# What to do:
Please find every line in the entries below that contains the string "false", and copy it.

Data extracts Block Start

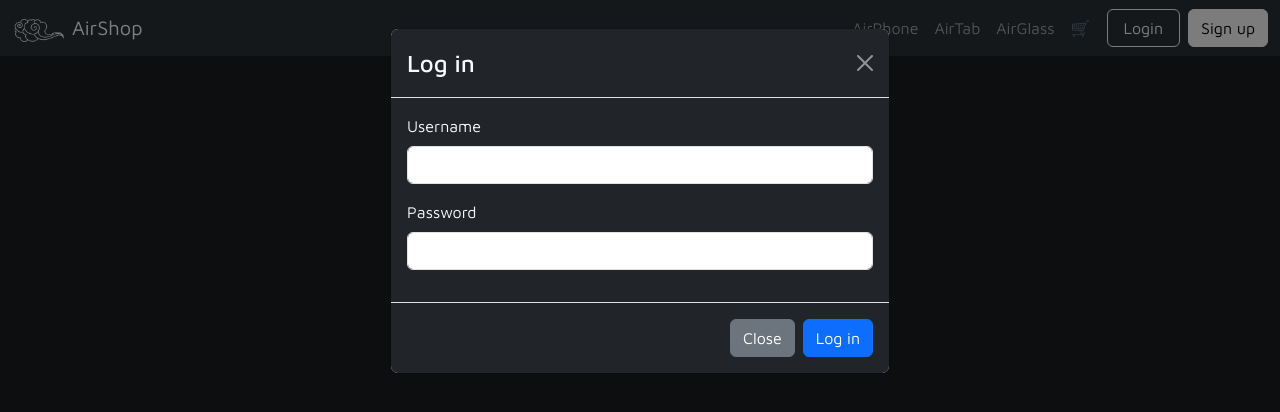
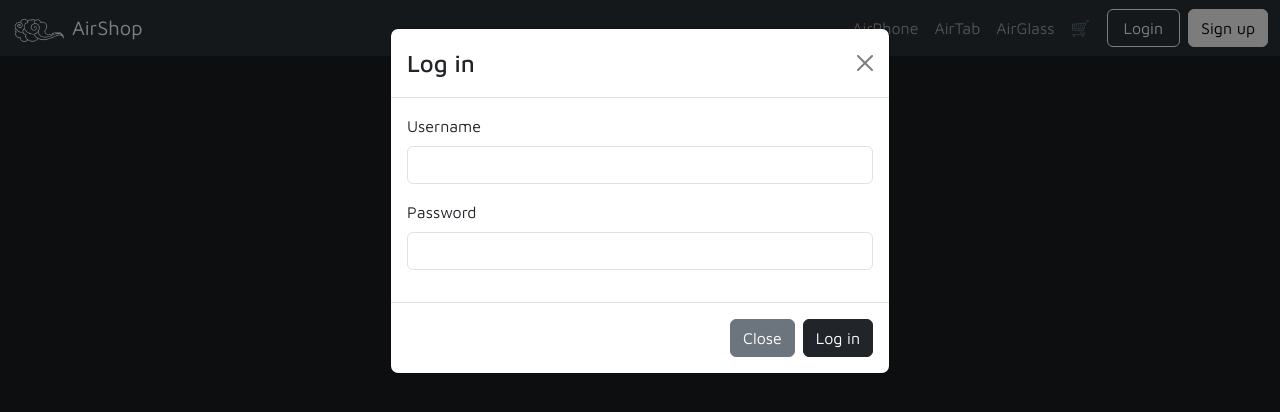
Before and after one commit to jmcjm/AirStore-React-Vite, a React (Vite) app: page /cart in a window 1280 px wide. Both pictures are taken after a click on the button "Login". Shown: the top 412 px of the page. Built offline with nearby package versions, Linux system fonts and the light colour scheme; the HTML template or start-up script is replaced by a standard one.

Commit message:
styles updates

```diff
--- a/src/components/CartPageNew.tsx
+++ b/src/components/CartPageNew.tsx
@@ -310,10 +310,11 @@ const CartPage: React.FC = () => {
                 />
               </Form.Group>
             </Row>
-
-            <Button variant="dark" type="submit">
-              Submit
-            </Button>
+            <Modal.Footer>
+              <Button variant="dark" type="submit">
+                Submit
+              </Button>
+            </Modal.Footer>
           </Form>
         </Modal.Body>
       </Modal>
--- a/src/components/NavBar.tsx
+++ b/src/components/NavBar.tsx
@@ -167,12 +167,10 @@ const NavBar: React.FC = () => {
       <Modal show={showLoginModal} onHide={() => setShowLoginModal(false)}>
         <Modal.Header
           closeButton
-          data-bs-theme="dark"
-          className="bg-dark text-light"
         >
           <Modal.Title>Log in</Modal.Title>
         </Modal.Header>
-        <Modal.Body className="bg-dark text-light">
+        <Modal.Body >
           <form>
             <div className="mb-3">
               <label htmlFor="username" className="form-label">
@@ -202,11 +200,11 @@ const NavBar: React.FC = () => {
             </div>
           </form>
         </Modal.Body>
-        <Modal.Footer className="bg-dark">
+        <Modal.Footer>
           <Button variant="secondary" onClick={() => setShowLoginModal(false)}>
             Close
           </Button>
-          <Button variant="primary" onClick={handleLogin}>
+          <Button variant="dark" onClick={handleLogin}>
             Log in
           </Button>
         </Modal.Footer>
@@ -216,12 +214,10 @@ const NavBar: React.FC = () => {
       <Modal show={showSignUpModal} onHide={() => setShowSignUpModal(false)}>
         <Modal.Header
           closeButton
-          data-bs-theme="dark"
-          className="bg-dark text-light"
         >
           <Modal.Title>Sign up</Modal.Title>
         </Modal.Header>
-        <Modal.Body className="bg-dark text-light">
+        <Modal.Body >
           <form>
             <div className="mb-3">
               <label htmlFor="signup-first-name" className="form-label">
@@ -269,11 +265,11 @@ const NavBar: React.FC = () => {
             </div>
           </form>
         </Modal.Body>
-        <Modal.Footer className="bg-dark">
+        <Modal.Footer>
           <Button variant="secondary" onClick={() => setShowSignUpModal(false)}>
             Close
           </Button>
-          <Button variant="primary" onClick={handleSignUp}>
+          <Button variant="dark" onClick={handleSignUp}>
             Sign up
           </Button>
         </Modal.Footer>
```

Data extracts Block End

# Your solution:
       <Modal show={showLoginModal} onHide={() => setShowLoginModal(false)}>
           <Button variant="secondary" onClick={() => setShowLoginModal(false)}>
       <Modal show={showSignUpModal} onHide={() => setShowSignUpModal(false)}>
           <Button variant="secondary" onClick={() => setShowSignUpModal(false)}>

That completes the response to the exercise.